Exactly what problem are you trying to solve?
The “too fast vs. too slow” problem, outdated containers, and complex packaging workflow. See The Problem to be Solved page for more detailed information.
How is this different from containers?
This is a build step that happens before containers. Modularity provides parallel availability of multiple versions that can be consumed by containers to enable parallel installation.
How does this differ from Software Collections (SCLs)?
Modularity is about building multiple versions of packages, and making them all available to users. SCLs are about installing software in parallel using RPM. These two don’t overlap, they complement each other. You can build a Modular SCL.
Couldn’t we solve this with having compat- packages, or putting versions into package names for different version streams?
That works technically, but the packaging workload doesn’t scale, and dependency interactions become complex. This will let packagers make more content available to users without an explosion of effort. Modules also help to solve the discoverability problem. For example, is httpd v2.4 in a package called httpd-2-4 or http-2?
Can I install more versions at once?
Modularity does not invent a new technology for parallel installation. Existing solution such as containers or Software Collections can be used to achieve this.
How is this different from RPM? Why not just different repos?
Technical: DNF performance with many repositories. We envision having tens or even hundreds of modules available to a single system.
User experience: A repository is a source of software provided by a vendor, not necessarily representing a single application, language stack, or any other logical unit of software. A repository typically contains multiple applications, stacks, etc. We do not want to change this concept.
Are you going to produce all versions? What lifecycles and versions are envisioned?
We are developing the technology such as the build pipeline and client tooling to enable contributors to build multiple versions. We envision longer lifecycles of stacks mainly for server, and devel/rolling releases of some stacks for developers. However, contributors to the Fedora project will be the deciders and maintainers of any versions that are available.
I can just ‘dnf downgrade’ to get an older version.. Why do we need modularity?
Using an older version that is no longer maintained can be dangerous, mostly because of the lack of security updates. Modules, on the other hand, represent a major version that is still being actively maintained by the upstream and therefore should receive updates.
Is this different from single app VMs with custom versions?

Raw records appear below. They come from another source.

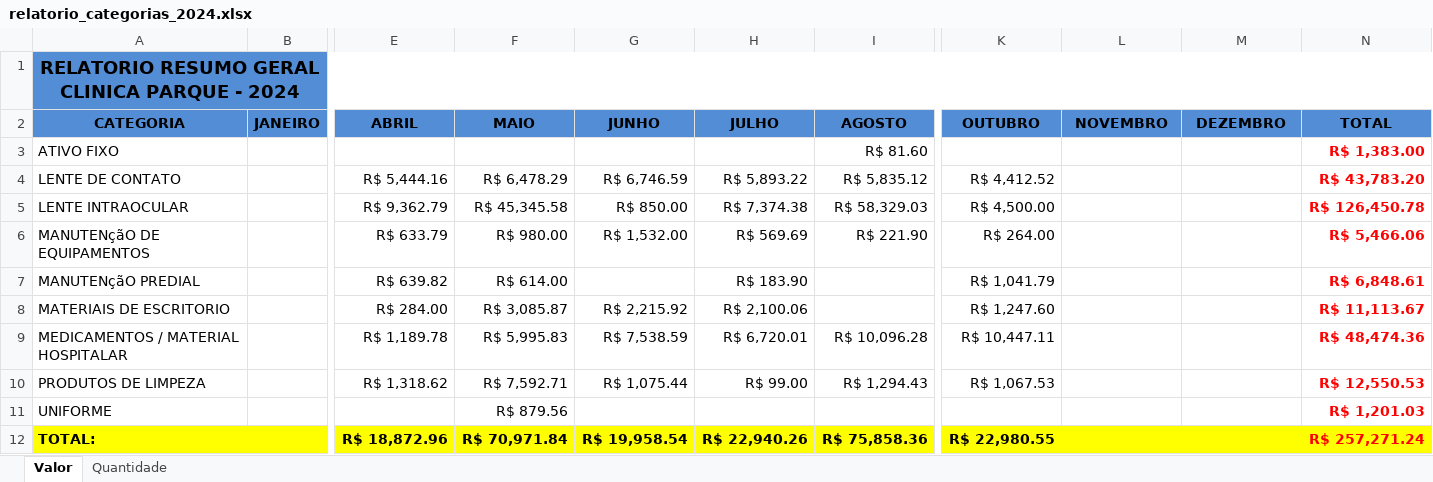
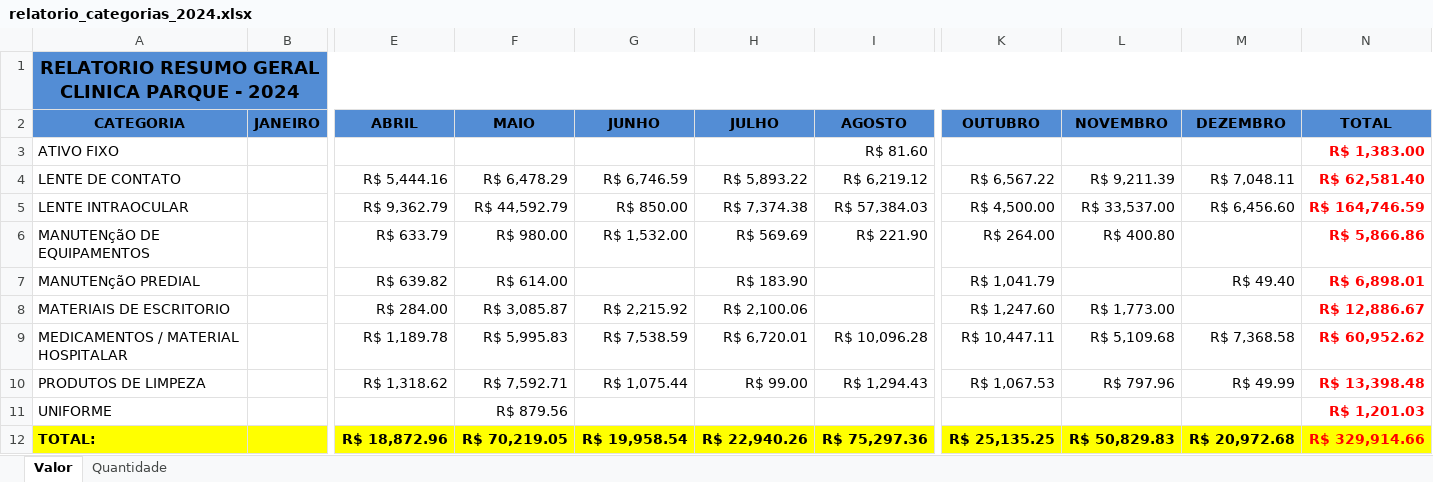
Before and after one commit to KaiqueWalkerRodrigues/GRNacoes, an Excel workbook: views/compras/relatorios/relatorio_categorias_2024.xlsx, sheet Valor, drawn as a sheet; only a part is shown, gaps mark what is left out; values as stored, in another font and other column widths than the file's, no borders; the diff covers the shown part only; the diff names each change by its address in the sheet, - before the commit and + after, or states it on an @@ line.

```diff
--- a/views/compras/relatorios/relatorio_categorias_2024.xlsx (sheet Valor)
+++ b/views/compras/relatorios/relatorio_categorias_2024.xlsx (sheet Valor)
-I4: R$ 5,835.12
+I4: R$ 6,219.12
-K4: R$ 4,412.52
+K4: R$ 6,567.22
-L4: (empty)
+L4: R$ 9,211.39
-M4: (empty)
+M4: R$ 7,048.11
-N4: R$ 43,783.20
+N4: R$ 62,581.40
-F5: R$ 45,345.58
+F5: R$ 44,592.79
-I5: R$ 58,329.03
+I5: R$ 57,384.03
-L5: (empty)
+L5: R$ 33,537.00
-M5: (empty)
+M5: R$ 6,456.60
-N5: R$ 126,450.78
+N5: R$ 164,746.59
-L6: (empty)
+L6: R$ 400.80
-N6: R$ 5,466.06
+N6: R$ 5,866.86
-M7: (empty)
+M7: R$ 49.40
-N7: R$ 6,848.61
+N7: R$ 6,898.01
-L8: (empty)
+L8: R$ 1,773.00
-N8: R$ 11,113.67
+N8: R$ 12,886.67
-L9: (empty)
+L9: R$ 5,109.68
-M9: (empty)
+M9: R$ 7,368.58
-N9: R$ 48,474.36
+N9: R$ 60,952.62
-L10: (empty)
+L10: R$ 797.96
-M10: (empty)
+M10: R$ 49.99
-N10: R$ 12,550.53
+N10: R$ 13,398.48
-F12: R$ 70,971.84
+F12: R$ 70,219.05
-I12: R$ 75,858.36
+I12: R$ 75,297.36
-K12: R$ 22,980.55
+K12: R$ 25,135.25
-L12: (empty)
+L12: R$ 50,829.83
-M12: (empty)
+M12: R$ 20,972.68
-N12: R$ 257,271.24
+N12: R$ 329,914.66
```
Also changed, not shown: 2 removed rows and 67 edited cells elsewhere in this sheet, sheet Quantidade, formulas that keep their value, views/compras/relatorios/relatorio_fornecedores_2024.xlsx, views/financeiro/relatorios/resumo_campanha_65.xlsx, 28 other files.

This helps with a single app VM with custom versions. Same as with containers, it helps users to get the right version for their system.